The worst part of the job, that’s a tough question. I love to travel but I will say that the traveling— especially going from East Coast to West Coast five weeks straight—that can beat you up a little bit. I love the travel so it’s kind of a dual question because I love it but at the same I wouldn’t say I hate it, but what I do hate is that the airlines have really, really condensed. There is not a plane anymore that you even have a middle seat available. So I guess that’s the worst part of the job. It’s not really our sport—it’s the airlines. They have jam packed every plane!
Tell me about the Ride initiative and what you guys are doing with that?
The Ride initiative is really an exciting initiative that Feld is doing, and is in collaboration with all of the manufacturers. Basically, we are trying to grow the grass roots participation. We realize that starting out in the sport might not be easy. If you grow up and you want to play lacrosse or you want to play baseball, there’s major chains out there that you can go into a Dick’s Sporting Goods and get what you need. Well, we’re trying to make it as easy for parents and kids to understand where they can go, but most importantly what they need to purchase. So the right bike and the size bike, but in addition to that, all of the safety measures that this sport has already in place with helmets and goggles and pants and jerseys and neck braces and boots, and why you cannot shortchange any of that. So in addition to pointing out all of the right gear, the right bike, we’re also pointing them to dealerships in the local area around every supercross event where they can go and buy the right bike, buy all of the gear, and then we also list local tracks that we can recommend where they have places to ride.
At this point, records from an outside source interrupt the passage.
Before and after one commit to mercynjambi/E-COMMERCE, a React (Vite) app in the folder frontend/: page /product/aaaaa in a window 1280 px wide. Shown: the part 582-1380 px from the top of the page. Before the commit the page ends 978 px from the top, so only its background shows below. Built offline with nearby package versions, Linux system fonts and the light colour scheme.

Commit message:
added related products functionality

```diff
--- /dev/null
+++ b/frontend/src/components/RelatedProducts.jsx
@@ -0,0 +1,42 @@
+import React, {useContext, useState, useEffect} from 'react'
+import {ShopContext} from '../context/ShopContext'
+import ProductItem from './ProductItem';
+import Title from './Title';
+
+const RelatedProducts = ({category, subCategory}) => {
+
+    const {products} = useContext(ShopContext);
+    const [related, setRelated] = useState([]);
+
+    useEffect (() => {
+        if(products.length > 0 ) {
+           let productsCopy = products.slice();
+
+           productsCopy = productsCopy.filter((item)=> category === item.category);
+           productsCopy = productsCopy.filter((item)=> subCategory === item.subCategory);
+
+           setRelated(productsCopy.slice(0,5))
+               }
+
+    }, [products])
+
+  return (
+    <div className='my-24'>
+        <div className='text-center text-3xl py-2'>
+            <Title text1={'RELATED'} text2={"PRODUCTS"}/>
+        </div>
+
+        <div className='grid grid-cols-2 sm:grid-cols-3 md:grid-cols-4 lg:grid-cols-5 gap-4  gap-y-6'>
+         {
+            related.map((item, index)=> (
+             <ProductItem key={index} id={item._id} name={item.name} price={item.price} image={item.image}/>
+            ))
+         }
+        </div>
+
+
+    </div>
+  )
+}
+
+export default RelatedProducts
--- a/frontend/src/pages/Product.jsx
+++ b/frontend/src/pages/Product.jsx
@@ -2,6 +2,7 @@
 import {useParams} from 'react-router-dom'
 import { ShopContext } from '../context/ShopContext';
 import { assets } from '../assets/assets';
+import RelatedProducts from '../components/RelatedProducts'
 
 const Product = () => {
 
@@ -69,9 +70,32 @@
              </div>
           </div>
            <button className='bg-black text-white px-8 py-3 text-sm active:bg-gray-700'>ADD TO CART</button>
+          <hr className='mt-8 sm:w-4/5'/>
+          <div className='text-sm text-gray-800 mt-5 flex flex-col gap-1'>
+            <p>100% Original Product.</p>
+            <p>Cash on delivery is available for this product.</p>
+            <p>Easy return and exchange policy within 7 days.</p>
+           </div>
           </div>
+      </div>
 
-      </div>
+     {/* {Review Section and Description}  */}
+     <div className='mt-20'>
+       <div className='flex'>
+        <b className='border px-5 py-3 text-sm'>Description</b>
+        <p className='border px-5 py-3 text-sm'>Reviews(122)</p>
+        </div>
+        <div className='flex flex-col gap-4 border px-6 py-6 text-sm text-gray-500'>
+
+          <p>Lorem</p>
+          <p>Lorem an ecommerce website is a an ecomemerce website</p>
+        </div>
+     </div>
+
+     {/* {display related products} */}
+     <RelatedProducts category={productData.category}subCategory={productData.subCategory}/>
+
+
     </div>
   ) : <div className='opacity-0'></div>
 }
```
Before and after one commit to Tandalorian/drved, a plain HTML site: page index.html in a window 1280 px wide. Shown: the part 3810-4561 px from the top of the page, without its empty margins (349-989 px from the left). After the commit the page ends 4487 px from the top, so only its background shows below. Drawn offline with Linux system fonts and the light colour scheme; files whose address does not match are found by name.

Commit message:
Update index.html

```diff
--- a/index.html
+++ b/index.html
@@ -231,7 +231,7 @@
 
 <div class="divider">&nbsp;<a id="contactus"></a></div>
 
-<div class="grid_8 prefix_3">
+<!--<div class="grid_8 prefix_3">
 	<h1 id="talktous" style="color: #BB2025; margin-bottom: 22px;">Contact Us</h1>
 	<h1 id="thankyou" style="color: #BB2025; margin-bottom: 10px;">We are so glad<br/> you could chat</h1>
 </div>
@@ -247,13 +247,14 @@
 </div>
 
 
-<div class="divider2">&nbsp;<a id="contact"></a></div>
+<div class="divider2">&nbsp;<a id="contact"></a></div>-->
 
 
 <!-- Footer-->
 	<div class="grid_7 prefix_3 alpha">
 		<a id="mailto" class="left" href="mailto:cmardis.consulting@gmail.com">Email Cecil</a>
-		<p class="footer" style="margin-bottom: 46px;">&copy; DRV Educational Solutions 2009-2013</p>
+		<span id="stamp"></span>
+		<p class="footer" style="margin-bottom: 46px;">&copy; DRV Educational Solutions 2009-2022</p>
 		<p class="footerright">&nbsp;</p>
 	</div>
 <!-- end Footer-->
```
Where is this information? How do you see it?
We have videos that we’re playing inside the stadium. They’re also available on SupercrossLive.com. But we also have Ride fliers that we are passing out to all of our fans as they are exiting the building. So we’re trying to make it as easy for anybody new to the sport, understanding that there is education. There’s inspiration. We’ve had some great, great buy-in from Jeremy McGrath and Jeff Emig. Our video series really brings to light that this is a family activity. Supercross is obviously a sport, but riding in general is quality time with the family. That’s part of the aspect that we’re really trying to highlight, that baseball, football, if you bring your child up through those, at a certain point as dad and mom you are sitting in the bleachers, but with riding you get to participate with your children and that is really just quality, quality family time that we’re trying to emphasize.